Among the entries, find the lines with the string "right" and copy them.

• [Data to examine]:
————

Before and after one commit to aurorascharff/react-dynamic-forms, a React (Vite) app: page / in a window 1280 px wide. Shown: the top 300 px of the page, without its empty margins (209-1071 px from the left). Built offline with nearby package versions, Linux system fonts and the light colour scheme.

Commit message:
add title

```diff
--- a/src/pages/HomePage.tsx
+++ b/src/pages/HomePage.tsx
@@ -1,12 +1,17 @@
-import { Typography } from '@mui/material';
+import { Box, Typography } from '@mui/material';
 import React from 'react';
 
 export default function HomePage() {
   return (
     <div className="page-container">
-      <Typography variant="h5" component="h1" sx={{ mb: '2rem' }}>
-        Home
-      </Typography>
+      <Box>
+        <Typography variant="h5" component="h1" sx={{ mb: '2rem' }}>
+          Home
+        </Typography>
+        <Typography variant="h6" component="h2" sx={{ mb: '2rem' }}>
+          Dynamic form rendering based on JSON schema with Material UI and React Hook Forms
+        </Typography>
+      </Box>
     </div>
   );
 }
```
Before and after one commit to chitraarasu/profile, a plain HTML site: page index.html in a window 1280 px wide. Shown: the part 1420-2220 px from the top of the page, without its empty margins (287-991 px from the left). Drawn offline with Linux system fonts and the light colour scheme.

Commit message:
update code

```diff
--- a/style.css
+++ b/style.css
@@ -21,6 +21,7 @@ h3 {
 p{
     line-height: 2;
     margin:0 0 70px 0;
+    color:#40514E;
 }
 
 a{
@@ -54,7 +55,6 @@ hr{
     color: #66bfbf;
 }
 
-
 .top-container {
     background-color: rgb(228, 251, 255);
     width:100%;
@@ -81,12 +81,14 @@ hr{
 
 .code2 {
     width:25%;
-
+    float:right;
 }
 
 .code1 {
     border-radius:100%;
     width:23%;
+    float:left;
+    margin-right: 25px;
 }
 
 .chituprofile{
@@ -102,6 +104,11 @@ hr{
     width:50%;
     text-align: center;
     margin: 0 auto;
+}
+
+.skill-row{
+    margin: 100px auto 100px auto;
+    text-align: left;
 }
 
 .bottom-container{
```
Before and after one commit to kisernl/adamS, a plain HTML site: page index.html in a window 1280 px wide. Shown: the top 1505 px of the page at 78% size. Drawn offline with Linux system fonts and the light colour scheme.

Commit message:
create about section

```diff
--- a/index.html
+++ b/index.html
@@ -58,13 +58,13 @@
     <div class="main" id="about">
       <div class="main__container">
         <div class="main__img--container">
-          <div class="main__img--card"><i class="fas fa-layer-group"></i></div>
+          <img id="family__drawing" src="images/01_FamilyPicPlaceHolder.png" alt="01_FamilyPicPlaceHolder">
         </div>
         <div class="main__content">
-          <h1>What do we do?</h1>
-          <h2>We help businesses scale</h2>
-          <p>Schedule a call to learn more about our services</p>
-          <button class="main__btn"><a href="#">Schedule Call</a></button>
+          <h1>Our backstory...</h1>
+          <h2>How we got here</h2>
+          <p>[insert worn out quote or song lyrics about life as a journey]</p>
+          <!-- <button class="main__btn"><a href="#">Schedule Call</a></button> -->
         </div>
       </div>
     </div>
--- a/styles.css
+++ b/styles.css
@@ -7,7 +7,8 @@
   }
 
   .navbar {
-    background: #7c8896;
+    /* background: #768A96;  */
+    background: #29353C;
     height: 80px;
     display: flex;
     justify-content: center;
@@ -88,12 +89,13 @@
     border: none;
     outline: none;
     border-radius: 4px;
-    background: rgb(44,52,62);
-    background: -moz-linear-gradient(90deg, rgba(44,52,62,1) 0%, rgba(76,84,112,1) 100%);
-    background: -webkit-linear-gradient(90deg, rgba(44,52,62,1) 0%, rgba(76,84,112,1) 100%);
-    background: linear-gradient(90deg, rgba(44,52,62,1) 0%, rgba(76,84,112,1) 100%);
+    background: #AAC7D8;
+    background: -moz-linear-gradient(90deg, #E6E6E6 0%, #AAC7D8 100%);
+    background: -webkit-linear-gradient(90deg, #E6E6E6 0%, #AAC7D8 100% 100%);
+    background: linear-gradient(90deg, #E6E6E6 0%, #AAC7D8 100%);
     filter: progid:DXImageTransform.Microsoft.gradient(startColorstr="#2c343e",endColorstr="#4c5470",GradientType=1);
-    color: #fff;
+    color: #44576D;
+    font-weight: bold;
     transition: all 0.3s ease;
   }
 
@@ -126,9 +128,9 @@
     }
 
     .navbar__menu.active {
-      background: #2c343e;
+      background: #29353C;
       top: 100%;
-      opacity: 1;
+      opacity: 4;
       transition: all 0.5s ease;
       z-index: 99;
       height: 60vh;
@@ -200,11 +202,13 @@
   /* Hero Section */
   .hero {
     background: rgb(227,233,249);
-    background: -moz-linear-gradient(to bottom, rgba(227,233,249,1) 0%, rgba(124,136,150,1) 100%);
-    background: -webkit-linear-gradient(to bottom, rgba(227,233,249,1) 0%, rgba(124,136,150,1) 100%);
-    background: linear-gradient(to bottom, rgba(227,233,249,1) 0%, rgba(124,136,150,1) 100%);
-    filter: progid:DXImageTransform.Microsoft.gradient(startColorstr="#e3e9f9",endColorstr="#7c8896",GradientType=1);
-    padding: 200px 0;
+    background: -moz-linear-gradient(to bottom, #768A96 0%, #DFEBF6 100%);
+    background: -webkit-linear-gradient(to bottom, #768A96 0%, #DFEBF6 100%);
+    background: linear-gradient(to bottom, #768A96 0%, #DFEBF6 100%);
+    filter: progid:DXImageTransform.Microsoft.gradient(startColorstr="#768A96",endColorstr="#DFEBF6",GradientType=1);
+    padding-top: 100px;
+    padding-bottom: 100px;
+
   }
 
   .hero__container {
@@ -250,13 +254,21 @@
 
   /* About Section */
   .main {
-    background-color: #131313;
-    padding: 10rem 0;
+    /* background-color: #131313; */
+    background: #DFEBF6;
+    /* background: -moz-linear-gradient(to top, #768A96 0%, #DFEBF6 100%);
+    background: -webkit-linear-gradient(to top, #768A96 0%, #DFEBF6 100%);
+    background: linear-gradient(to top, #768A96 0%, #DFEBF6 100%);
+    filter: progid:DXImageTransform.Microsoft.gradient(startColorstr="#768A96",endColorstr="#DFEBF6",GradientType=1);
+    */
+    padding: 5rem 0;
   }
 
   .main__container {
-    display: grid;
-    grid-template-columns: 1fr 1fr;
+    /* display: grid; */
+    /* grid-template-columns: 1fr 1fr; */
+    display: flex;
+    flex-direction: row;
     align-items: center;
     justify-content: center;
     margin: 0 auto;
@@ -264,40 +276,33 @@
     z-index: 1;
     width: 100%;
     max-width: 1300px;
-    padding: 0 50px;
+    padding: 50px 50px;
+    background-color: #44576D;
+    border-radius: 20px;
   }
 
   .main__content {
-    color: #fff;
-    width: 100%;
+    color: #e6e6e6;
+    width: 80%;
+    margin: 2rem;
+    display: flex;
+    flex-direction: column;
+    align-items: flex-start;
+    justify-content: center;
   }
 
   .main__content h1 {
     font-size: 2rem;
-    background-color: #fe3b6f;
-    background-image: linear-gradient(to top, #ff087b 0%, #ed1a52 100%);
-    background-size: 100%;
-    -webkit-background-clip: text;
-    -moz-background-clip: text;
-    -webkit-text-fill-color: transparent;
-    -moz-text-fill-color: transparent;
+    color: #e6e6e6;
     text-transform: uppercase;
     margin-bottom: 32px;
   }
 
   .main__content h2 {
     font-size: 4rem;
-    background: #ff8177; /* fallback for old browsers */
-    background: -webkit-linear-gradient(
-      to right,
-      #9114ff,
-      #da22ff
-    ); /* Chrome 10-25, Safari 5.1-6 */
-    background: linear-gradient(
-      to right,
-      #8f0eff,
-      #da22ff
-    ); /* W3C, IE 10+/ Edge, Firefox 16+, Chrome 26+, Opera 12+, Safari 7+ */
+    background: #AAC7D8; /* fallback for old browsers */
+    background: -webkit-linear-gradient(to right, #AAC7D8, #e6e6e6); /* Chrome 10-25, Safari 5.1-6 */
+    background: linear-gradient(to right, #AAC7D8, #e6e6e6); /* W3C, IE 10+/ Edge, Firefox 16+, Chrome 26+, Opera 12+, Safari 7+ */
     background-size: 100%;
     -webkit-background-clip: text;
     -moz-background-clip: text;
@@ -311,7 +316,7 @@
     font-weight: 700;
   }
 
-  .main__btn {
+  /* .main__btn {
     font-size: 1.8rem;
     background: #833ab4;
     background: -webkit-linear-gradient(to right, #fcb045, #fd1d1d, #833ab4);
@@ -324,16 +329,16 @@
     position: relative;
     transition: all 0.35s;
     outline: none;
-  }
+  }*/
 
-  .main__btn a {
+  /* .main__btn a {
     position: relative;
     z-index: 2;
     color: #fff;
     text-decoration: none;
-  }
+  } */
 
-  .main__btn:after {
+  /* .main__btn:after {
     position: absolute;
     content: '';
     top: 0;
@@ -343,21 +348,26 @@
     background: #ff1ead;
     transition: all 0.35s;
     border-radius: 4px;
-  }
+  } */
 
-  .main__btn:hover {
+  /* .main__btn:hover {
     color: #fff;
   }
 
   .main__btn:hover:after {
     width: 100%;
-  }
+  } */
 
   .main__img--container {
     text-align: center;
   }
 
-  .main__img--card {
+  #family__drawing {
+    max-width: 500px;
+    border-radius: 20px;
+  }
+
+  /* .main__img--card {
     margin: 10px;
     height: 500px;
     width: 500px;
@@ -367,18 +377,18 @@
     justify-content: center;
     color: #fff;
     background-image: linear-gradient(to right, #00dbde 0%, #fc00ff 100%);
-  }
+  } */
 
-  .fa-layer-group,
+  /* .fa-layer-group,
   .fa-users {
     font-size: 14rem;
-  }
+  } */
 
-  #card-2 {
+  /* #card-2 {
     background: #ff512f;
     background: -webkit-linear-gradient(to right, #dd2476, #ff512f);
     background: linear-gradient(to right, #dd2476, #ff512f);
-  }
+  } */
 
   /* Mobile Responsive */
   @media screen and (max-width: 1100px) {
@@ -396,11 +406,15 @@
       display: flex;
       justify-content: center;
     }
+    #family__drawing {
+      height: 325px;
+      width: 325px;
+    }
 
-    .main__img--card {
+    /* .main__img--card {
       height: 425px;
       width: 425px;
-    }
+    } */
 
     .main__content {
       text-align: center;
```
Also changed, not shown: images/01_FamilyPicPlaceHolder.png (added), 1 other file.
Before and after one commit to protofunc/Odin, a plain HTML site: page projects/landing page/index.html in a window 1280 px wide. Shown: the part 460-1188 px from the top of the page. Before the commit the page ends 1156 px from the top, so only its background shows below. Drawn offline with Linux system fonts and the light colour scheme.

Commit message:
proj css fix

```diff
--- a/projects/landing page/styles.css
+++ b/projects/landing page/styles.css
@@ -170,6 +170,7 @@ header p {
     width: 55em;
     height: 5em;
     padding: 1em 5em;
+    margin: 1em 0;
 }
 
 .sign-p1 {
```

————

• [Exercise answer]:
+    float:right;
+    margin-right: 25px;
-      to right,
-      to right,
+    background: -webkit-linear-gradient(to right, #AAC7D8, #e6e6e6); /* Chrome 10-25, Safari 5.1-6 */
+    background: linear-gradient(to right, #AAC7D8, #e6e6e6); /* W3C, IE 10+/ Edge, Firefox 16+, Chrome 26+, Opera 12+, Safari 7+ */
     background: -webkit-linear-gradient(to right, #fcb045, #fd1d1d, #833ab4);
     background-image: linear-gradient(to right, #00dbde 0%, #fc00ff 100%);
     background: -webkit-linear-gradient(to right, #dd2476, #ff512f);
     background: linear-gradient(to right, #dd2476, #ff512f);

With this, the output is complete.